Description: A light-bodied, highly-attenuated, gold-coloured, bottom-fermented bitter German beer showing excellent head retention and an elegant, floral hop aroma. Crisp, clean, and refreshing, a German Pils showcases the finest quality German malt and hops. Modern examples of Pils tend to become paler in colour, drier in finish, and more bitter as you move from South to North in Germany, often mirroring the increase in sulfate in the water. The Pils found in Bavaria tend to be a bit softer in bitterness with more malt flavour and late hop character, yet still with sufficient hops and crispness of finish to differentiate itself from a Helles. The use of the term ‘Pils’ is more common in Germany than ‘Pilsner’ to differentiate it from the Czech style, and (some say) to show respect.
History: Adapted from Czech Pilsner to suit brewing conditions in Germany, particularly water with higher mineral content and domestic hop varieties. First brewed in Germany in the early 1870s. Became more popular after WWII as German brewing schools emphasised modern techniques.
Description: A clean, malty, gold-coloured German lager with a smooth grainy-sweet malty flavour and a soft, dry finish. Subtle spicy, floral, or herbal hops and restrained bitterness help keep the balance malty but not sweet, which helps make this beer a refreshing, everyday drink. A fully-attenuated Pils malt showcase, Helles is a malt-accentuated beer that is not overly sweet, but rather focuses on malt flavour with underlying hop bitterness in a supporting role.
History: Created in Munich in 1894 at the Spaten brewery to compete with pale Pilsner-type beers. Currently the most popular style in Southern Germany.
Description: A relatively pale, strong, malty German lager beer with a nicely attenuated finish that enhances drinkability. The hop character is generally more apparent than in other bocks. Also known as Mai Bock, but there is some dispute whether Helles (“pale”) Bock and Mai (“May”) Bock are synonymous. Most agree that they are identical, but some believe that Maibock is a “fest” type beer hitting the upper limits of hopping and colour for the range.
History: A fairly recent development in comparison to the other members of the bock family. The serving of Maibock is specifically associated with springtime and the month of May.
Description: A smooth, clean, pale German lager with a moderately strong malty flavour and a light hop character.
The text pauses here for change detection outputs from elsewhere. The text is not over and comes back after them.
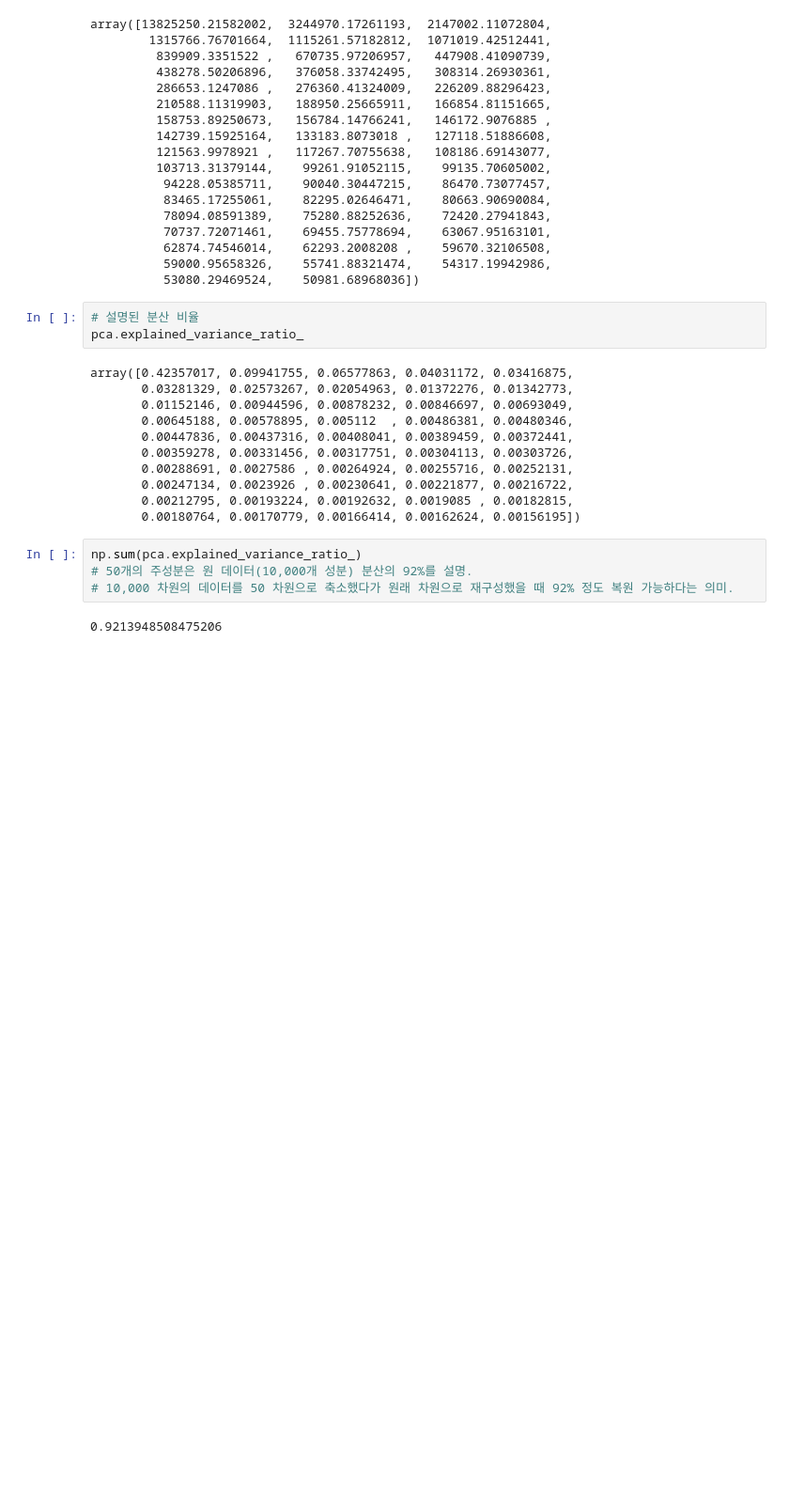
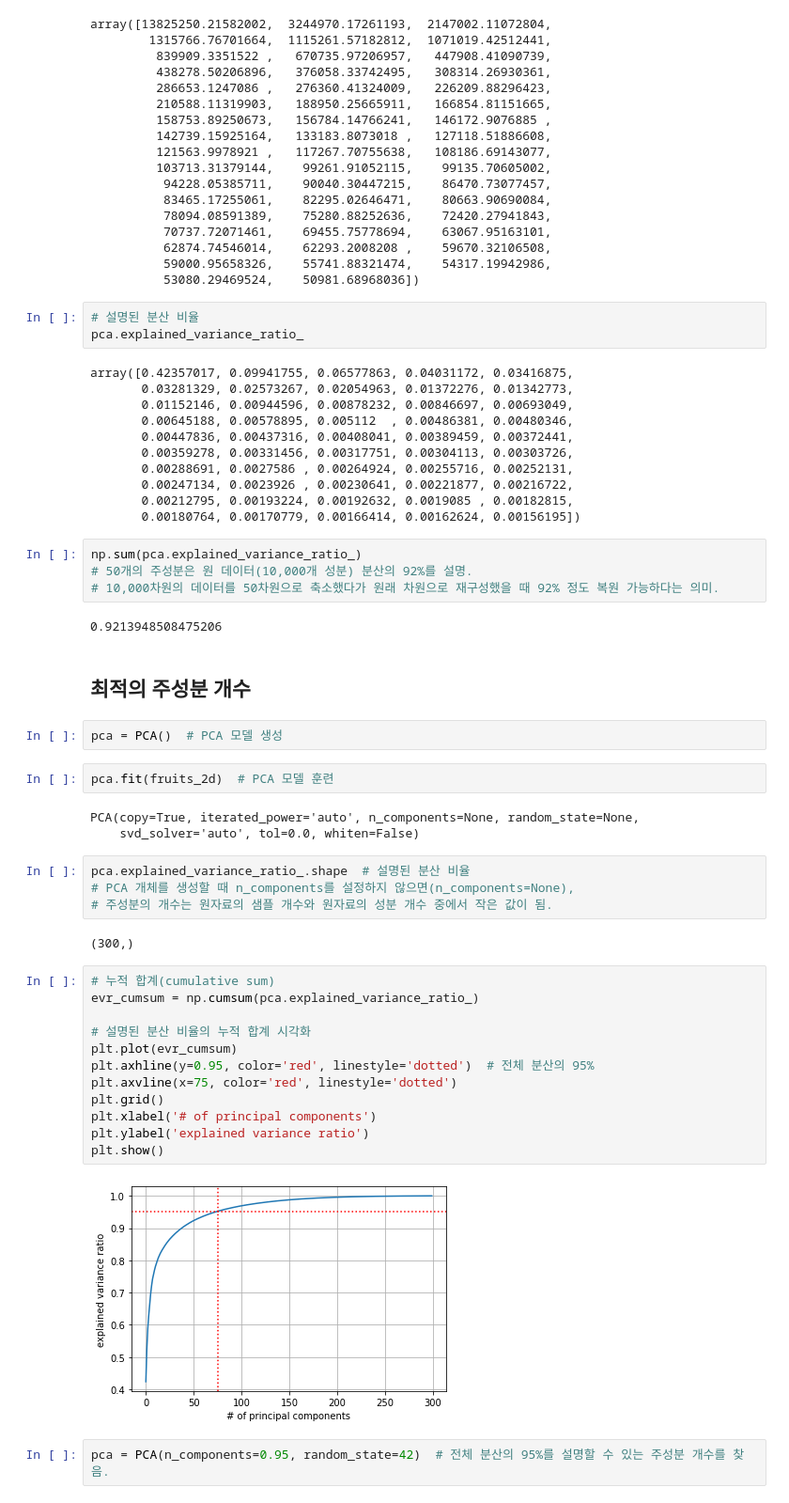
Before and after one commit to JakeOh/202011_itw_bd21, a Jupyter notebook: lab_ml/ml13_cluster.ipynb, the cells around one changed output. Shown at 94% size. Drawn from its saved outputs; the diff is of its cells as text; blank space fills up the shorter version.

```diff
--- a/lab_ml/ml13_cluster.ipynb
+++ b/lab_ml/ml13_cluster.ipynb
@@ -577,6 +577,37 @@ array([0.42357017, 0.09941755, 0.06577863, 0.04031172, 0.03416875,
 # %%
 np.sum(pca.explained_variance_ratio_)
 # 50개의 주성분은 원 데이터(10,000개 성분) 분산의 92%를 설명.
-# 10,000 차원의 데이터를 50 차원으로 축소했다가 원래 차원으로 재구성했을 때 92% 정도 복원 가능하다는 의미.
+# 10,000차원의 데이터를 50차원으로 축소했다가 원래 차원으로 재구성했을 때 92% 정도 복원 가능하다는 의미.
 # %% [output]
 0.9213948508475206
+# %% [markdown]
+## 최적의 주성분 개수
+# %%
+pca = PCA()  # PCA 모델 생성
+# %%
+pca.fit(fruits_2d)  # PCA 모델 훈련
+# %% [output]
+PCA(copy=True, iterated_power='auto', n_components=None, random_state=None,
+    svd_solver='auto', tol=0.0, whiten=False)
+# %%
+pca.explained_variance_ratio_.shape  # 설명된 분산 비율
+# PCA 개체를 생성할 때 n_components를 설정하지 않으면(n_components=None),
+# 주성분의 개수는 원자료의 샘플 개수와 원자료의 성분 개수 중에서 작은 값이 됨.
+# %% [output]
+(300,)
+# %%
+# 누적 합계(cumulative sum)
+evr_cumsum = np.cumsum(pca.explained_variance_ratio_)
+
+# 설명된 분산 비율의 누적 합계 시각화
+plt.plot(evr_cumsum)
+plt.axhline(y=0.95, color='red', linestyle='dotted')  # 전체 분산의 95%
+plt.axvline(x=75, color='red', linestyle='dotted')
+plt.grid()
+plt.xlabel('# of principal components')
+plt.ylabel('explained variance ratio')
+plt.show()
+# %% [output]
+[figure, added]
+# %%
+pca = PCA(n_components=0.95, random_state=42)  # 전체 분산의 95%를 설명할 수 있는 주성분 개수를 찾음.
```
Also changed, not shown: parts of 8 cells of this notebook.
Deftly balances strength and drinkability, with a palate impression and finish that encourages drinking. Showcases elegant German malt flavours without becoming too heavy or filling. This style represents the modern German beer served at Oktoberfest (although it is not solely reserved for Oktoberfest; it can be found at many other ‘fests’), and is sometimes called Wiesn (“the meadow” or local name for the Oktoberfest festival).
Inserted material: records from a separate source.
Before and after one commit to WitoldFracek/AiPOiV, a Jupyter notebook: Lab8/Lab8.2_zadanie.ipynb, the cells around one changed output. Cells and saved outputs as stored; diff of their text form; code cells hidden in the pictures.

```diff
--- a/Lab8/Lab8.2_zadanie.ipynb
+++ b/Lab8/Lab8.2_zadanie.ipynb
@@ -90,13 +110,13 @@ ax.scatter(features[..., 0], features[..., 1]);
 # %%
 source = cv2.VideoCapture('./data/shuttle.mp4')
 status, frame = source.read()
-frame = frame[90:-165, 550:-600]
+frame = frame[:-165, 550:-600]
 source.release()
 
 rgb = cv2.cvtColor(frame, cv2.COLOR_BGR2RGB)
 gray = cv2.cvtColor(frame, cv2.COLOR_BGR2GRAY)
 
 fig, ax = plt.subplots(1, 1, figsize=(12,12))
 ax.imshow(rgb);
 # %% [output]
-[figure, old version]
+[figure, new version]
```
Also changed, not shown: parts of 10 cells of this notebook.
History: Since 1990, the majority of beer served at Oktoberfest in Munich has been this style. Paulaner first created the golden version in the mid-1970s because they thought the traditional Oktoberfest was too filling. So they developed a lighter, more drinkable but still malty version that they wanted to be “more poundable” (according to the head brewer at Paulaner).
Description: A clean, crisp, delicately-balanced beer usually with a very subtle fruit and hop character. Subdued maltiness throughout leads into a pleasantly well-attenuated and refreshing finish. Characterized in Germany as a top-fermented, lagered beer. Each Köln brewery produces a beer of different character, and each interprets the Kölsch Konvention slightly differently. Due to its delicate flavour profile, Kölsch tends to have a relatively short shelf-life; older examples and imports can easily show some oxidation defects. Served in Köln in a tall, narrow 200ml glass called a Stange.
History: Cologne, Germany (Köln) has a top-fermenting brewing tradition since the Middle Ages, but developed the beer now known as Kölsch in the late 1800s to combat encroaching bottom-fermented pale lagers. Kölsch is an appellation protected by the Kölsch Konvention (1986), and is restricted to the 20 or so breweries in and around Köln. The Konvention simply defines the beer as a “light, highly attenuated, hop-accentuated, clear, top-fermenting Vollbier.”